We use cookies to ensure that we give you the best experience on our website. You can change your cookie settings at any time. Otherwise, we'll assume you're OK to continue.

Durham University

Department of Mathematical Sciences

MATH3081/4221 Numerical Differential Equations III/IV

Most differential equations, especially those of interest in real life, do not admit solutions in closed form. To study them, numerical methods are therefore essential. Applied correctly, numerical solutions become a powerful tool to tackle otherwise impossible problems, but when used incorrectly, one could be led to disastrously wrong conclusions (resulting in collapsing bridges, wayward spacecraft and bad weather forecast). Distinguishing correct and incorrect uses of numerical methods can be subtle and requires the understanding of both the numerics and the underlying problem. This is the main aim of this course.

In most the first term, we shall study various methods used to solve (meaning "obtain numerical approximate solutions of") ordinary differential equations, with emphasis on initial-value problems. Central to this is the notions of stability and convergence, which we will investigate mostly in the context of linear problems (with some nonlinear examples, which tend to be more difficult).

Following this, we shall look at numerical methods for partial differential equations. As with ODEs, the type of PDEs at hand (eg, parabolic, elliptic, hyperbolic, etc.) determines the methods that can be safely used, with the notions of stability and convergence again playing important roles.

This course consists of theory (eg, convergence proofs), explicit solutions (mostly for linear DEs) and computer exercises (both in class and for homework).

Outline of Course

Aim: To build a basic understanding of the theory, methods and practice of numerical solutions for differential equations, both ordinary and partial.

Term 1

  • Introduction to numerical methods for initial-value problems.
  • Local and global truncation errors; convergence.
  • One-step methods, with emphasis on explicit Runge-Kutta methods.
  • Linear multistep methods, in particular the Adams methods.
  • Predictor-corrector methods and estimation of local truncation error.
  • Stability concepts and stiff problems.
  • Finite difference methods for parabolic PDEs; CFL condition and stability.

Term 2

  • Finite-element method for elliptic equations.
  • Iterative methods to solve linear systems.
  • Eigenvalue problems for elliptic operators.
  • Finite-volume method for the wave equations; CFL condition.


For details of prerequisites, corequisites, excluded combinations, teaching methods, and assessment details, please see the Faculty Handbook: MATH3081, MATH4221.

Reading List

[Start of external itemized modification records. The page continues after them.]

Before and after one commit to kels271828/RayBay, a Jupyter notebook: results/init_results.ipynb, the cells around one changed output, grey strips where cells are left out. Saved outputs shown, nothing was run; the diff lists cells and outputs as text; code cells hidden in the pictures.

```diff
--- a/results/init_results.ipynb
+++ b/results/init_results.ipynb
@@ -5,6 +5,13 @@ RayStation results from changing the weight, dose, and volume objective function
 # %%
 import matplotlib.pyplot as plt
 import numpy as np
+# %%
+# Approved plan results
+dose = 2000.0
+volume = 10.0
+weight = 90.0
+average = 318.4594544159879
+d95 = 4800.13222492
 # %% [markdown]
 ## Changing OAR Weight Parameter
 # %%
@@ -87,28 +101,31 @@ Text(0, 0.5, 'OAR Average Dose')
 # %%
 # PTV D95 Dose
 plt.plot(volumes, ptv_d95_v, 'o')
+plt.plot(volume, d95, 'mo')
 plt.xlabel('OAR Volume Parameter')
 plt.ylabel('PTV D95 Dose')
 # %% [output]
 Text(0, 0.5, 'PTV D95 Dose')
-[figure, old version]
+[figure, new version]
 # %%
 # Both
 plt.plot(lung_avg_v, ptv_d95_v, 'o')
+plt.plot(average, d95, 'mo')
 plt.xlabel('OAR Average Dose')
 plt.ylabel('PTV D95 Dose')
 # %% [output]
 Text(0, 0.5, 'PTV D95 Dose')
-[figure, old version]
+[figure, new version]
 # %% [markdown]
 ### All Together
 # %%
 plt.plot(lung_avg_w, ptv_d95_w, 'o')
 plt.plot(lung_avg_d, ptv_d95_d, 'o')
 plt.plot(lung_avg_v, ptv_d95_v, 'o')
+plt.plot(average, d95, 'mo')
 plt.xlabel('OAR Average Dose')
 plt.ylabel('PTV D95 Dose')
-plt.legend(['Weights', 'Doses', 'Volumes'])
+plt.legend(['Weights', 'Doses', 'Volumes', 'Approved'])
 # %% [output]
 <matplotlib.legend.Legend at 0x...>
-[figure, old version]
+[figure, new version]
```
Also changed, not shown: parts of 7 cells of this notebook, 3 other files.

Please see the Library Catalogue for the reading lists: MATH3081, MATH4221.

Examination Information

For information about use of calculators and dictionaries in exams please see the Examination Information page in the Degree Programme Handbook.